→ Supplied information
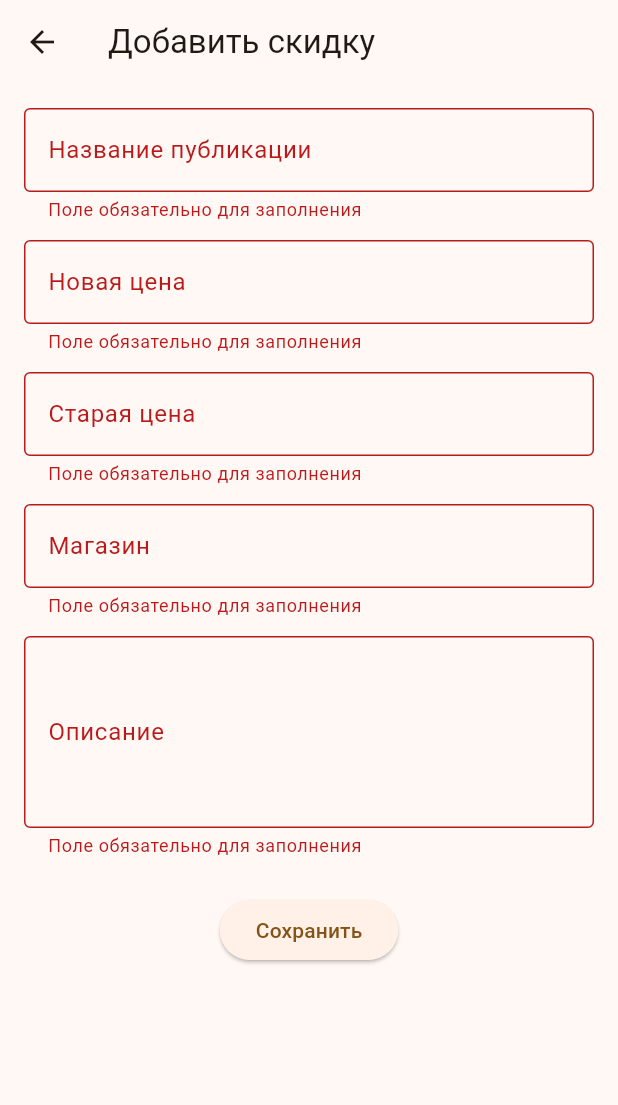
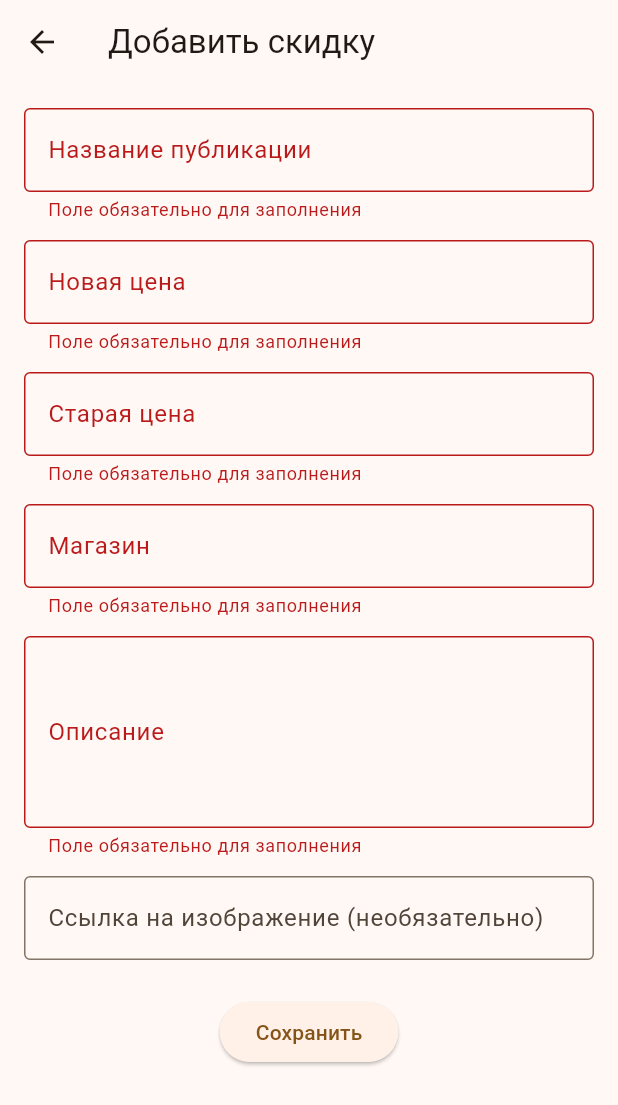
Before and after one commit to Minuano2653/Flutter_practice_5, a Flutter app: the AddDiscountScreen screen opened directly with empty values, after a tap on "Сохранить", on a phone screen of 412 x 824 dp. Shown: the top 1105 px of the screen. Run offline on Flutter 3.47's test engine with Material 3 defaults, Android fonts, the light colour scheme and no system bars; network calls fail.

Commit message:
added the ability to enter a link to an image

```diff
--- a/lib/features/discounts/screens/add_discount_screen.dart
+++ b/lib/features/discounts/screens/add_discount_screen.dart
@@ -23,15 +23,20 @@ class _AddDiscountScreenState extends State<AddDiscountScreen> {
   final _oldPriceController = TextEditingController();
   final _storeController = TextEditingController();
   final _descriptionController = TextEditingController();
+  final _imageUrlController = TextEditingController(); // 🆕
 
   void _save() {
     if (_formKey.currentState!.validate()) {
+      final imageUrl = _imageUrlController.text.trim().isNotEmpty
+          ? _imageUrlController.text.trim()
+          : '';
+
       final newDiscount = Discount(
         id: DateTime.now().millisecondsSinceEpoch.toString(),
         title: _titleController.text,
         newPrice: _newPriceController.text,
         oldPrice: _oldPriceController.text,
-        imageUrl: 'https://via.placeholder.com/150',
+        imageUrl: imageUrl,
         storeName: _storeController.text,
         author: currentUser,
         description: _descriptionController.text,
@@ -51,6 +56,7 @@ class _AddDiscountScreenState extends State<AddDiscountScreen> {
     _oldPriceController.dispose();
     _storeController.dispose();
     _descriptionController.dispose();
+    _imageUrlController.dispose();
     super.dispose();
   }
 
@@ -79,6 +85,8 @@ class _AddDiscountScreenState extends State<AddDiscountScreen> {
               _buildTextField(_storeController, 'Магазин'),
               const SizedBox(height: 12),
               _buildTextField(_descriptionController, 'Описание', maxLines: 4),
+              const SizedBox(height: 12),
+              _buildOptionalField(_imageUrlController, 'Ссылка на изображение'),
               const SizedBox(height: 24),
               ElevatedButton(
                 onPressed: _save,
@@ -113,4 +121,22 @@ class _AddDiscountScreenState extends State<AddDiscountScreen> {
       },
     );
   }
+
+  // 🆕 Поле без валидации (необязательное)
+  Widget _buildOptionalField(
+      TextEditingController controller,
+      String label, {
+        int maxLines = 1,
+        TextInputType keyboardType = TextInputType.text,
+      }) {
+    return TextFormField(
+      controller: controller,
+      maxLines: maxLines,
+      keyboardType: keyboardType,
+      decoration: InputDecoration(
+        labelText: '$label (необязательно)',
+        border: const OutlineInputBorder(),
+      ),
+    );
+  }
 }
```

→ Task instructions
Print all the entries again exactly as written, but without the pictures.

→ Task response
Before and after one commit to Minuano2653/Flutter_practice_5, a Flutter app: the AddDiscountScreen screen opened directly with empty values, after a tap on "Сохранить", on a phone screen of 412 x 824 dp. Shown: the top 1105 px of the screen. Run offline on Flutter 3.47's test engine with Material 3 defaults, Android fonts, the light colour scheme and no system bars; network calls fail.

Commit message:
added the ability to enter a link to an image

```diff
--- a/lib/features/discounts/screens/add_discount_screen.dart
+++ b/lib/features/discounts/screens/add_discount_screen.dart
@@ -23,15 +23,20 @@ class _AddDiscountScreenState extends State<AddDiscountScreen> {
   final _oldPriceController = TextEditingController();
   final _storeController = TextEditingController();
   final _descriptionController = TextEditingController();
+  final _imageUrlController = TextEditingController(); // 🆕
 
   void _save() {
     if (_formKey.currentState!.validate()) {
+      final imageUrl = _imageUrlController.text.trim().isNotEmpty
+          ? _imageUrlController.text.trim()
+          : '';
+
       final newDiscount = Discount(
         id: DateTime.now().millisecondsSinceEpoch.toString(),
         title: _titleController.text,
         newPrice: _newPriceController.text,
         oldPrice: _oldPriceController.text,
-        imageUrl: 'https://via.placeholder.com/150',
+        imageUrl: imageUrl,
         storeName: _storeController.text,
         author: currentUser,
         description: _descriptionController.text,
@@ -51,6 +56,7 @@ class _AddDiscountScreenState extends State<AddDiscountScreen> {
     _oldPriceController.dispose();
     _storeController.dispose();
     _descriptionController.dispose();
+    _imageUrlController.dispose();
     super.dispose();
   }
 
@@ -79,6 +85,8 @@ class _AddDiscountScreenState extends State<AddDiscountScreen> {
               _buildTextField(_storeController, 'Магазин'),
               const SizedBox(height: 12),
               _buildTextField(_descriptionController, 'Описание', maxLines: 4),
+              const SizedBox(height: 12),
+              _buildOptionalField(_imageUrlController, 'Ссылка на изображение'),
               const SizedBox(height: 24),
               ElevatedButton(
                 onPressed: _save,
@@ -113,4 +121,22 @@ class _AddDiscountScreenState extends State<AddDiscountScreen> {
       },
     );
   }
+
+  // 🆕 Поле без валидации (необязательное)
+  Widget _buildOptionalField(
+      TextEditingController controller,
+      String label, {
+        int maxLines = 1,
+        TextInputType keyboardType = TextInputType.text,
+      }) {
+    return TextFormField(
+      controller: controller,
+      maxLines: maxLines,
+      keyboardType: keyboardType,
+      decoration: InputDecoration(
+        labelText: '$label (необязательно)',
+        border: const OutlineInputBorder(),
+      ),
+    );
+  }
 }
```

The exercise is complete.